» **What you need to do**
Filter out all lines without the word "ReportDate" from the data below, please, and copy the rest.

» **Data section**
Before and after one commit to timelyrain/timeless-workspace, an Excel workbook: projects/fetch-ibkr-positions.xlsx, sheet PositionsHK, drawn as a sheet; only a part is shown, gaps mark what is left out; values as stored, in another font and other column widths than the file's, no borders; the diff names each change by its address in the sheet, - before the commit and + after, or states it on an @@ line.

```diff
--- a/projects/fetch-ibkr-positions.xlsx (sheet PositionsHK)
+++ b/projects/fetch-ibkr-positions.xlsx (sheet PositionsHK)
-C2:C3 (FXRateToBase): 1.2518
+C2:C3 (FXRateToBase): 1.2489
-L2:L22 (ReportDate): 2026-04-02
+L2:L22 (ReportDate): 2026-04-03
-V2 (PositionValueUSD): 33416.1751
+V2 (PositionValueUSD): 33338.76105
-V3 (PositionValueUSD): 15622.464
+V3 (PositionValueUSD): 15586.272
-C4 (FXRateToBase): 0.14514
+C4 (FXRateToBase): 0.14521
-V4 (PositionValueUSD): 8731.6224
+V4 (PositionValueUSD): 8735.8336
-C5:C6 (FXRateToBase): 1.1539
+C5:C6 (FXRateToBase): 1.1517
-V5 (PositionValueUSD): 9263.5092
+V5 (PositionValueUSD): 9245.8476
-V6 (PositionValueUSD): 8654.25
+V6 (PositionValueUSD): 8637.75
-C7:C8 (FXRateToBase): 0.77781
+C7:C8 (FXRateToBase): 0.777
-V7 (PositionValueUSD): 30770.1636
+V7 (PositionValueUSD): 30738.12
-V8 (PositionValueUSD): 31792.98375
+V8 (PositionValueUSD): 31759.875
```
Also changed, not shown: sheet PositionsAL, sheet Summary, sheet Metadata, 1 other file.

» **Result for this task**
-L2:L22 (ReportDate): 2026-04-02
+L2:L22 (ReportDate): 2026-04-03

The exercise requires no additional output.